**Problem requirements:** Output the entries below exactly as written, omitting pictures.

**Provided entries:**

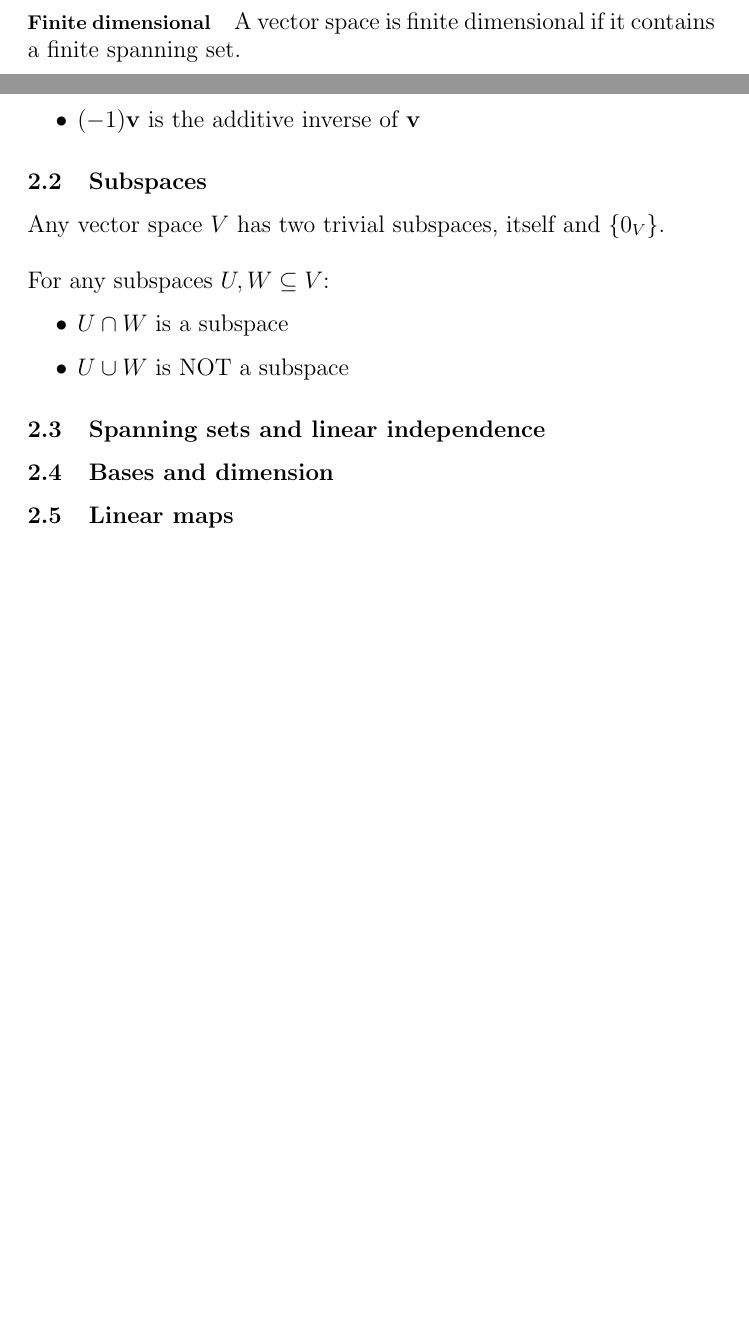
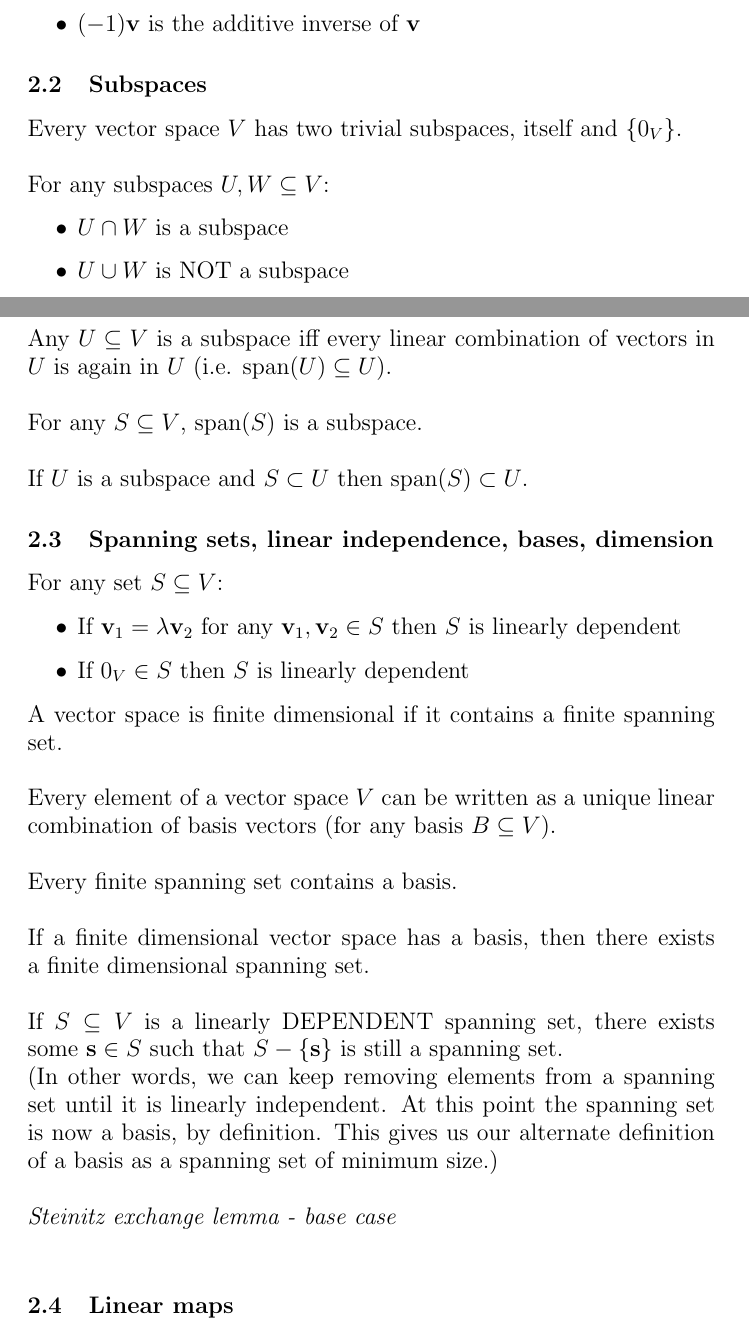
Before and after one commit to fawazshah/jmc-first-year-maths, a LaTeX document (M1J2-summary-notes.tex): two parts of pages 3 and 6 of 23 before the commit and two parts of pages 6 and 7 of 24 after it, joined at a grey line, cut so that both start at the same text, the shorter picture padded with empty space. Compiled offline with pdfLaTeX.

Commit message:
Ab Lin Alg theorems up to steinitz exchange

```diff
--- a/M1J2-summary-notes.tex
+++ b/M1J2-summary-notes.tex
@@ -71,8 +71,6 @@ for some real numbers $ \lambda_{1}...\lambda_{n} $
 The span of a set $ S \subseteq V $ is the set of all linear combinations of elements of $ S $. We define span$ (\emptyset) = \{0_{V}\} $.
 \paragraph{Spanning set}
 A subset $ S \subseteq V $ is called a spanning set of $ V $ if span$ (S) = V $.
-\paragraph{Finite dimensional}
-A vector space is finite dimensional if it contains a finite spanning set.
 \paragraph{Linear dependence}
 A subset of vectors $ \{ \vec{v}_{1}...\vec{v}_{n} \}  \subseteq V $ is linearly dependent if there exists some real numbers $ \lambda_{1}...\lambda_{n} $ (which are not just all $ 0 $s) such that:
 \begin{equation}
@@ -184,17 +186,39 @@ For any $ \vec{v} \in V $:
 \end{itemize}
 
 \subsection{Subspaces}
-Any vector space $ V $ has two trivial subspaces, itself and $ \{ 0_{V} \} $.
+Every vector space $ V $ has two trivial subspaces, itself and $ \{ 0_{V} \} $.
 \\\\
 For any subspaces $ U, W \subseteq V $:
 \begin{itemize}
 \item $ U \cap W $ is a subspace
 \item $ U \cup W $ is NOT a subspace
 \end{itemize}
+Any $ U \subseteq V $ is a subspace iff every linear combination of vectors in $ U $ is again in $ U $ (i.e. $ \textrm{span}(U) \subseteq U $).
+\\\\
+For any $ S \subseteq V $, span$ (S) $ is a subspace.
+\\\\
+If $ U $ is a subspace and $ S \subset U $ then span$ (S) \subset U $.
 
-\subsection{Spanning sets and linear independence}
-
-\subsection{Bases and dimension}
+\subsection{Spanning sets, linear independence, bases, dimension}
+For any set $ S \subseteq V $:
+\begin{itemize}
+\item If $ \vec{v}_{1} = \lambda\vec{v}_{2} $ for any $ \vec{v}_{1}, \vec{v}_{2} \in S $ then $ S $ is linearly dependent
+\item If $ 0_{V} \in S $ then $ S $ is linearly dependent
+\end{itemize}
+A vector space is finite dimensional if it contains a finite spanning set.
+\\\\
+Every element of a vector space $ V $ can be written as a unique linear combination of basis vectors (for any basis $ B \subseteq V $).
+\\\\
+Every finite spanning set contains a basis.
+\\\\
+If a finite dimensional vector space has a basis, then there exists a finite dimensional spanning set.
+\\\\
+If $ S \subseteq V $ is a linearly DEPENDENT spanning set, there exists some $ \vec{s} \in S $ such that $ S - \{\vec{s}\} $ is still a spanning set.
+\\
+(In other words, we can keep removing elements from a spanning set until it is linearly independent. At this point the spanning set is now a basis, by definition. This gives us our alternate definition of a basis as a spanning set of minimum size.)
+\\\\
+\textit{Steinitz exchange lemma - base case}
+\\
 
 \subsection{Linear maps}
 
```
Also changed, not shown: M1J2-summary-notes.pdf, M1J2-summary-notes.tex (4 more changed lines).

**Exercise answer:**
Before and after one commit to fawazshah/jmc-first-year-maths, a LaTeX document (M1J2-summary-notes.tex): two parts of pages 3 and 6 of 23 before the commit and two parts of pages 6 and 7 of 24 after it, joined at a grey line, cut so that both start at the same text, the shorter picture padded with empty space. Compiled offline with pdfLaTeX.

Commit message:
Ab Lin Alg theorems up to steinitz exchange

```diff
--- a/M1J2-summary-notes.tex
+++ b/M1J2-summary-notes.tex
@@ -71,8 +71,6 @@ for some real numbers $ \lambda_{1}...\lambda_{n} $
 The span of a set $ S \subseteq V $ is the set of all linear combinations of elements of $ S $. We define span$ (\emptyset) = \{0_{V}\} $.
 \paragraph{Spanning set}
 A subset $ S \subseteq V $ is called a spanning set of $ V $ if span$ (S) = V $.
-\paragraph{Finite dimensional}
-A vector space is finite dimensional if it contains a finite spanning set.
 \paragraph{Linear dependence}
 A subset of vectors $ \{ \vec{v}_{1}...\vec{v}_{n} \}  \subseteq V $ is linearly dependent if there exists some real numbers $ \lambda_{1}...\lambda_{n} $ (which are not just all $ 0 $s) such that:
 \begin{equation}
@@ -184,17 +186,39 @@ For any $ \vec{v} \in V $:
 \end{itemize}
 
 \subsection{Subspaces}
-Any vector space $ V $ has two trivial subspaces, itself and $ \{ 0_{V} \} $.
+Every vector space $ V $ has two trivial subspaces, itself and $ \{ 0_{V} \} $.
 \\\\
 For any subspaces $ U, W \subseteq V $:
 \begin{itemize}
 \item $ U \cap W $ is a subspace
 \item $ U \cup W $ is NOT a subspace
 \end{itemize}
+Any $ U \subseteq V $ is a subspace iff every linear combination of vectors in $ U $ is again in $ U $ (i.e. $ \textrm{span}(U) \subseteq U $).
+\\\\
+For any $ S \subseteq V $, span$ (S) $ is a subspace.
+\\\\
+If $ U $ is a subspace and $ S \subset U $ then span$ (S) \subset U $.
 
-\subsection{Spanning sets and linear independence}
-
-\subsection{Bases and dimension}
+\subsection{Spanning sets, linear independence, bases, dimension}
+For any set $ S \subseteq V $:
+\begin{itemize}
+\item If $ \vec{v}_{1} = \lambda\vec{v}_{2} $ for any $ \vec{v}_{1}, \vec{v}_{2} \in S $ then $ S $ is linearly dependent
+\item If $ 0_{V} \in S $ then $ S $ is linearly dependent
+\end{itemize}
+A vector space is finite dimensional if it contains a finite spanning set.
+\\\\
+Every element of a vector space $ V $ can be written as a unique linear combination of basis vectors (for any basis $ B \subseteq V $).
+\\\\
+Every finite spanning set contains a basis.
+\\\\
+If a finite dimensional vector space has a basis, then there exists a finite dimensional spanning set.
+\\\\
+If $ S \subseteq V $ is a linearly DEPENDENT spanning set, there exists some $ \vec{s} \in S $ such that $ S - \{\vec{s}\} $ is still a spanning set.
+\\
+(In other words, we can keep removing elements from a spanning set until it is linearly independent. At this point the spanning set is now a basis, by definition. This gives us our alternate definition of a basis as a spanning set of minimum size.)
+\\\\
+\textit{Steinitz exchange lemma - base case}
+\\
 
 \subsection{Linear maps}
 
```
Also changed, not shown: M1J2-summary-notes.pdf, M1J2-summary-notes.tex (4 more changed lines).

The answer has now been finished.